Hannah Tadey, staff writer

When we were little, being unhappy was only something seen in the big kid movies whenever it came to a boy not liking a girl or something like that.  It never quite hit us back then that one day, we would be the ones stressing over those stupid situations.

Now that we’re older and still growing up, every little thing can affect us teenagers and cause our emotions to be shifting more than a roller coaster.  The scary thing is that some people can’t handle being stressed out and become depressed.  Once the depression becomes so deep, suicide, or the taking of your own life, may become an issue.  Some of the warning sides of suicide include substance use or abuse, a feeling of purposelessness, anger, a feeling of being trapped, feeling hopeless, an increase in anxiety, a feeling of being reckless, and mood disturbances. 

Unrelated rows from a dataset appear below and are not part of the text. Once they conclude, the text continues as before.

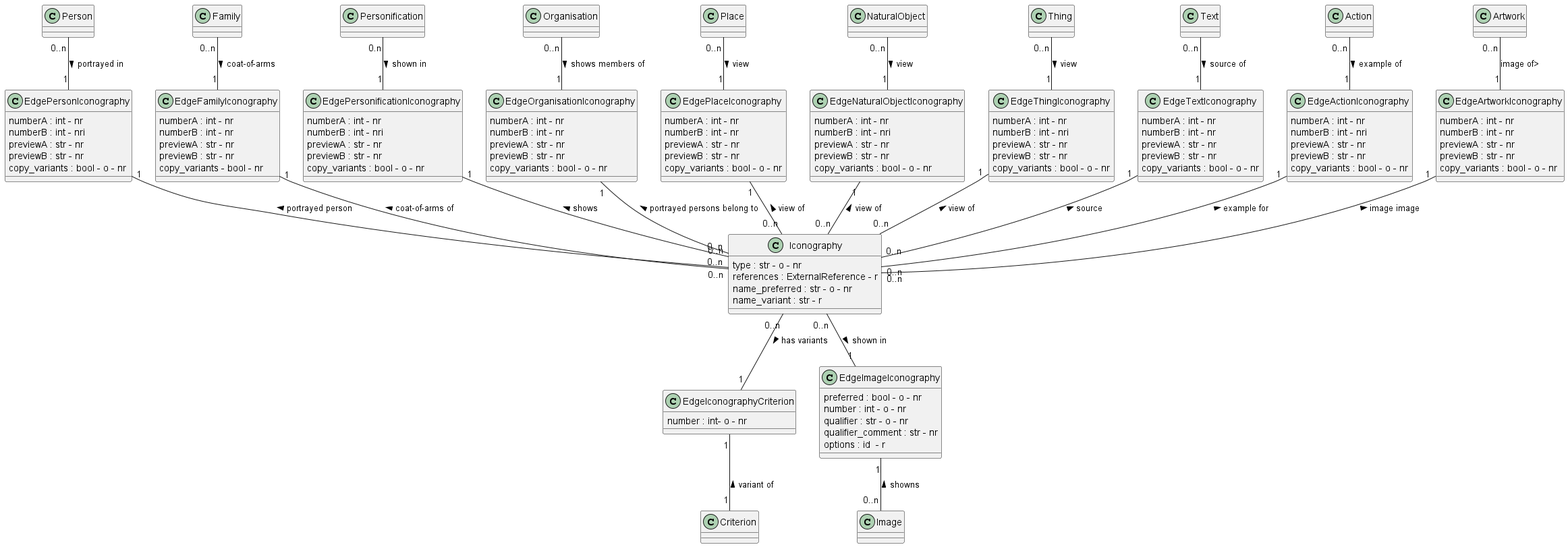
Earlier version of the PlantUML export documentation/class_diagrams/Iconography.png (tmasch/bpf_be).
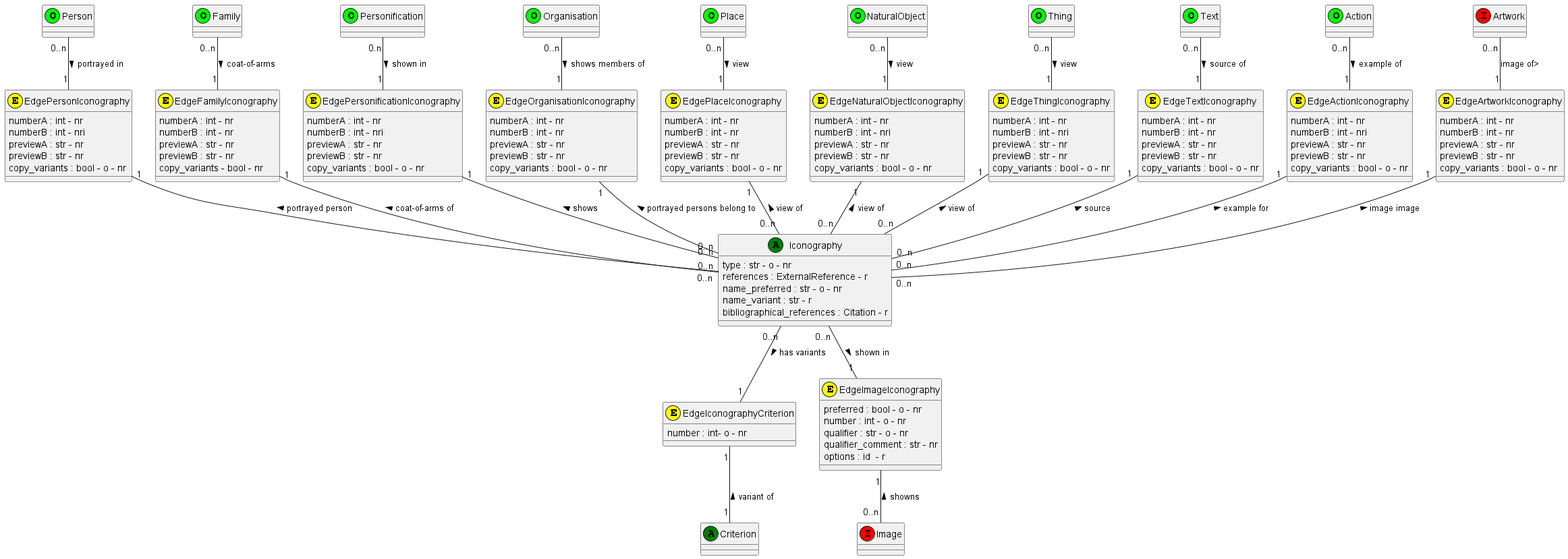
The same file after the commit.

Diff of the diagram source:
```diff
@@ -1,106 +1,109 @@
 @startuml Iconography
-class Iconography
+class Iconography <<(A,green)>>
 Iconography : type : str - o - nr
 Iconography : references : ExternalReference - r
 Iconography : name_preferred : str - o - nr
 Iconography : name_variant : str - r
+Iconography : bibliographical_references : Citation - r
 
-class Person
+class Person <<(O,lime)>>
 
-class Family
+class Family <<(O,lime)>>
 
-class Organisation
+class Personification <<(O,lime)>>
 
-class Place
+class Organisation <<(O,lime)>>
 
-class NaturalObject
+class Place <<(O,lime)>>
 
-class Thing
+class NaturalObject <<(O,lime)>>
 
-class Text
+class Thing <<(O,lime)>>
 
-class Action
+class Text <<(O,lime)>>
 
-class Artwork
+class Action <<(O,lime)>>
 
-class Criterion
+class Artwork <<(I,red)>>
 
-class Image
+class Criterion  <<(A,green)>>
 
-class EdgePersonIconography
+class Image <<(I,red)>>
+
+class EdgePersonIconography <<(E,yellow)>>
 EdgePersonIconography : numberA : int - nr
 EdgePersonIconography : numberB : int - nri
 EdgePersonIconography : previewA : str - nr
 EdgePersonIconography : previewB : str - nr
 EdgePersonIconography : copy_variants : bool - o - nr
 
-class EdgeFamilyIconography
+class EdgeFamilyIconography <<(E,yellow)>>
 EdgeFamilyIconography : numberA : int - nr
 EdgeFamilyIconography : numberB : int - nr
 EdgeFamilyIconography : previewA : str - nr
 EdgeFamilyIconography : previewB : str - nr
 EdgeFamilyIconography : copy_variants - bool - nr
 
-class EdgePersonificationIconography
+class EdgePersonificationIconography <<(E,yellow)>>
 EdgePersonificationIconography : numberA : int - nr
 EdgePersonificationIconography : numberB : int - nri
 EdgePersonificationIconography : previewA : str - nr
 EdgePersonificationIconography : previewB : str - nr
 EdgePersonificationIconography : copy_variants : bool - o - nr
 
-class EdgeOrganisationIconography
+class EdgeOrganisationIconography <<(E,yellow)>>
 EdgeOrganisationIconography : numberA : int - nr
 EdgeOrganisationIconography : numberB : int - nr
 EdgeOrganisationIconography : previewA : str - nr
 EdgeOrganisationIconography : previewB : str - nr
 EdgeOrganisationIconography : copy_variants : bool - o - nr
 
-class EdgePlaceIconography
+class EdgePlaceIconography <<(E,yellow)>>
 EdgePlaceIconography : numberA : int - nr
 EdgePlaceIconography : numberB : int - nr
 EdgePlaceIconography : previewA : str - nr
 EdgePlaceIconography : previewB : str - nr
 EdgePlaceIconography : copy_variants : bool - o - nr
 
-class EdgeNaturalObjectIconography
+class EdgeNaturalObjectIconography <<(E,yellow)>>
 EdgeNaturalObjectIconography : numberA : int - nr
 EdgeNaturalObjectIconography : numberB : int - nri
 EdgeNaturalObjectIconography : previewA : str - nr
 EdgeNaturalObjectIconography : previewB : str - nr
 EdgeNaturalObjectIconography : copy_variants : bool - o - nr
 
-class EdgeThingIconography
+class EdgeThingIconography <<(E,yellow)>>
 EdgeThingIconography : numberA : int - nr
 EdgeThingIconography : numberB : int - nri
 EdgeThingIconography : previewA : str - nr
 EdgeThingIconography : previewB : str - nr
 EdgeThingIconography : copy_variants : bool - o - nr
 
-class EdgeTextIconography
+class EdgeTextIconography <<(E,yellow)>>
 EdgeTextIconography : numberA : int - nr
 EdgeTextIconography : numberB : int - nr
 EdgeTextIconography : previewA : str - nr
 EdgeTextIconography : previewB : str - nr
 EdgeTextIconography : copy_variants : bool - o - nr
 
-class EdgeActionIconography
+class EdgeActionIconography <<(E,yellow)>>
 EdgeActionIconography : numberA : int - nr
 EdgeActionIconography : numberB : int - nri
 EdgeActionIconography : previewA : str - nr
 EdgeActionIconography : previewB : str - nr
 EdgeActionIconography : copy_variants : bool - o - nr
 
-class EdgeArtworkIconography
+class EdgeArtworkIconography <<(E,yellow)>>
 EdgeArtworkIconography : numberA : int - nr
 EdgeArtworkIconography : numberB : int - nr
 EdgeArtworkIconography : previewA : str - nr
 EdgeArtworkIconography : previewB : str - nr
 EdgeArtworkIconography : copy_variants : bool - o - nr
 
-class EdgeIconographyCriterion
+class EdgeIconographyCriterion <<(E,yellow)>>
 EdgeIconographyCriterion : number : int- o - nr
 
-class EdgeImageIconography
+class EdgeImageIconography <<(E,yellow)>>
 EdgeImageIconography : preferred : bool - o - nr
 EdgeImageIconography : number : int - o - nr
 EdgeImageIconography : qualifier : str - o - nr
```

When people hear or read about suicide, they usually tend to ignore it unless they knew somebody who passed away from the cause.  Little do they know, suicide is the third leading cause of death in teenagers.   According to SAVE – Suicide Awareness Voices of Education, suicide takes about 300,000 lives a year, and it is said that one person dies due to suicide about every 16 minutes.  For teenagers specifically, there are three female suicide attempts for every male suicide attempt and four male suicides for every female suicide.  With this in mind, there are an estimated 4.5 million suicide survivors in America today.

If you have a friend or family member who may seem suicidal, what do you do?  There are actually many things somebody can do to help the depressed.  First, try talking to them.  There are always doors that will be opened through dialogue.  If the person is truly suicidal, do NOT keep it a secret.  There are doctors and even hotlines for these purposes.  The National Lifeline is 1-800-273-TALK (8255).  Remember, it’s always better to lose a friendship by trying to save a life than ending up at your once close friend’s funeral.